Problem to work on »
In the data below, how many lines contain the string "components"? Give only the number.

___ The data

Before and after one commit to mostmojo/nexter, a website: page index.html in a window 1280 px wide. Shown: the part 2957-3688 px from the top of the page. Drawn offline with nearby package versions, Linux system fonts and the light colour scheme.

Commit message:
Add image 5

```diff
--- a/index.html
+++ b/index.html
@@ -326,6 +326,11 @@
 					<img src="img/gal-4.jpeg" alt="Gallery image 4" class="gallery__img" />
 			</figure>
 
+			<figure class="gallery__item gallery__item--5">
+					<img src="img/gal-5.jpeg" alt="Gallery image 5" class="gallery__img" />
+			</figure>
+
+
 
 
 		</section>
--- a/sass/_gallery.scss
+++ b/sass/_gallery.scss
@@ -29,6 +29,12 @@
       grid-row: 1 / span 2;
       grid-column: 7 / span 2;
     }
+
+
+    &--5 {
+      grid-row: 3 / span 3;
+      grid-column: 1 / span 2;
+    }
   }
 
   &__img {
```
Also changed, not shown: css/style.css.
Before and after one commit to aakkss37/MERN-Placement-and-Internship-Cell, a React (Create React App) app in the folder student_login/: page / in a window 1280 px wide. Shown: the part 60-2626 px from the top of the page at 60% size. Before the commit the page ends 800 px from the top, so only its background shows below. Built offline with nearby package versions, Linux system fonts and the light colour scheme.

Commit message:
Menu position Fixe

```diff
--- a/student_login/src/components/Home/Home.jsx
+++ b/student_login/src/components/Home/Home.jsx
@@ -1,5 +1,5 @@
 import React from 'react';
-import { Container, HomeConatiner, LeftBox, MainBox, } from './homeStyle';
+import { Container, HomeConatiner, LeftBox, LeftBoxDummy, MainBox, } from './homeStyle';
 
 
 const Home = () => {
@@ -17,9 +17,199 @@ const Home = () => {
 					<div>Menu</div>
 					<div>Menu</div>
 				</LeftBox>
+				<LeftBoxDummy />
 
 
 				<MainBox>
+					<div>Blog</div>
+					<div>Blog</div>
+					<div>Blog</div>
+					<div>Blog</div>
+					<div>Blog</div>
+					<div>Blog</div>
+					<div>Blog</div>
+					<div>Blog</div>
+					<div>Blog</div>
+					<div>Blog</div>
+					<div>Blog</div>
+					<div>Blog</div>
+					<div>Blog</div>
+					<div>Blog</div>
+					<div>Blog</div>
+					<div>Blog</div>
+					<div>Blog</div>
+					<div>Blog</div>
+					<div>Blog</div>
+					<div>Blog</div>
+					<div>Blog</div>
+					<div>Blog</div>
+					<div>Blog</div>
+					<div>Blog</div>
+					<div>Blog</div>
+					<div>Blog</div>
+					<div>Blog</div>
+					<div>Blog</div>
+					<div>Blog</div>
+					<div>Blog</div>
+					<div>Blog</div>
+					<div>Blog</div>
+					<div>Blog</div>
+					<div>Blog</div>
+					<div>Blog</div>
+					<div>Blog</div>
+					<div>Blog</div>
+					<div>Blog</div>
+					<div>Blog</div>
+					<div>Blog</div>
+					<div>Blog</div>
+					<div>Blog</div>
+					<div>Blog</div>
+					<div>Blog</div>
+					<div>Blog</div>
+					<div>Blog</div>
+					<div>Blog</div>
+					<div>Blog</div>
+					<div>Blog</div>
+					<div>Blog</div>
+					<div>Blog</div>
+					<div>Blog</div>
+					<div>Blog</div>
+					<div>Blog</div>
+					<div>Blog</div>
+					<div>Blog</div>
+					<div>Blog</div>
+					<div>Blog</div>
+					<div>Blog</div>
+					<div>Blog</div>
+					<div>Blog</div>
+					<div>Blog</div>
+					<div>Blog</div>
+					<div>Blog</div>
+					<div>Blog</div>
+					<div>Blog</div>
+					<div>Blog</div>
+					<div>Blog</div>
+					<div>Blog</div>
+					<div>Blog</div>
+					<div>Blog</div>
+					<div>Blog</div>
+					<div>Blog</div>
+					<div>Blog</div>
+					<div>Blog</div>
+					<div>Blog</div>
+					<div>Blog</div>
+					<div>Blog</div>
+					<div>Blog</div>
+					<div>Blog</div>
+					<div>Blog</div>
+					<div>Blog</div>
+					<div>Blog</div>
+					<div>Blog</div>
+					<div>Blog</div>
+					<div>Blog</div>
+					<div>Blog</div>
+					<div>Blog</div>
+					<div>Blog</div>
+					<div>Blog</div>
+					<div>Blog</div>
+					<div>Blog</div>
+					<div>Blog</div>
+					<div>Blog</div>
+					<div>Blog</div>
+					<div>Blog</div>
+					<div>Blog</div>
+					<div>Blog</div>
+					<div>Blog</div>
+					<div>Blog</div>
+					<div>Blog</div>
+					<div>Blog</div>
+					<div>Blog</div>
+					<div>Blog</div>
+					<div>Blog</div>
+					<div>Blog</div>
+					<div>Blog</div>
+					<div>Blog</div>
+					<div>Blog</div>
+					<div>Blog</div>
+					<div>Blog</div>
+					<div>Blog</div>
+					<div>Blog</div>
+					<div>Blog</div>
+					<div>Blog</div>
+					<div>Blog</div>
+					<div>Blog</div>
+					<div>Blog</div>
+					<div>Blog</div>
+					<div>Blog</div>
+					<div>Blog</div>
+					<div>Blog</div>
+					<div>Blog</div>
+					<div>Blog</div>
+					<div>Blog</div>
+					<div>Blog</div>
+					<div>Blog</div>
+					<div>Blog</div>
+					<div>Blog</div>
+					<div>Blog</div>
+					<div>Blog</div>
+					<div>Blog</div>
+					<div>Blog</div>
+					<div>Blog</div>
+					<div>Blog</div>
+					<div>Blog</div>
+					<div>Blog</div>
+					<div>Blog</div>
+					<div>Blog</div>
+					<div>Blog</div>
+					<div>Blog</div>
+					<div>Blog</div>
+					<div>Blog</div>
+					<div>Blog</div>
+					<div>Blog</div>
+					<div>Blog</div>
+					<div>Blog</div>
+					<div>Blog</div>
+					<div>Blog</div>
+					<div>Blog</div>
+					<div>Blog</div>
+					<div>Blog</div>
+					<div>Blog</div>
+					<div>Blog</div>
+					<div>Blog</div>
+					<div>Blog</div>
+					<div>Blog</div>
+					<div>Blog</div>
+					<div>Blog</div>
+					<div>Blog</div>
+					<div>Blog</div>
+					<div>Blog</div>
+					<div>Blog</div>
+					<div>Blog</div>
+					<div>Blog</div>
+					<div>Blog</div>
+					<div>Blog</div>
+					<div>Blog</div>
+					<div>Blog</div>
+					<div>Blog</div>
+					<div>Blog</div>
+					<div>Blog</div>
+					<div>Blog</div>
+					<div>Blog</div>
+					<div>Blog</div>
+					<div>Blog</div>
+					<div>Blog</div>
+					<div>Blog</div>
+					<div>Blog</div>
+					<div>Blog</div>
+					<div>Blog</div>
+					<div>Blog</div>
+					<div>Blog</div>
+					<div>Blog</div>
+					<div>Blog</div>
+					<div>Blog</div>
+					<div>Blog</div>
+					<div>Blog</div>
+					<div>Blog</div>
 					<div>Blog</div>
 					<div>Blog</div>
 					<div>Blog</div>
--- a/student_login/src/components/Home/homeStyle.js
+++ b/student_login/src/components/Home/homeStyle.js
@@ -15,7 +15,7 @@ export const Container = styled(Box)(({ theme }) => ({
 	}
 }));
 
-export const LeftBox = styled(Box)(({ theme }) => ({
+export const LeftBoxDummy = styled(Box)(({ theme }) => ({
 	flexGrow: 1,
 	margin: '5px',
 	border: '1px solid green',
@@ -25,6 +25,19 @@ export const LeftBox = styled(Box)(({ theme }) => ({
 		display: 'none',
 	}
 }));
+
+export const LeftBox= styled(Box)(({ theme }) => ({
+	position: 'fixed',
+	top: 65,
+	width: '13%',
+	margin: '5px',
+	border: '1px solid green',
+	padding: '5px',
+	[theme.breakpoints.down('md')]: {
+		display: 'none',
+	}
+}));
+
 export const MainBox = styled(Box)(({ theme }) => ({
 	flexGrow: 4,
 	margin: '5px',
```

______

Written answer »
4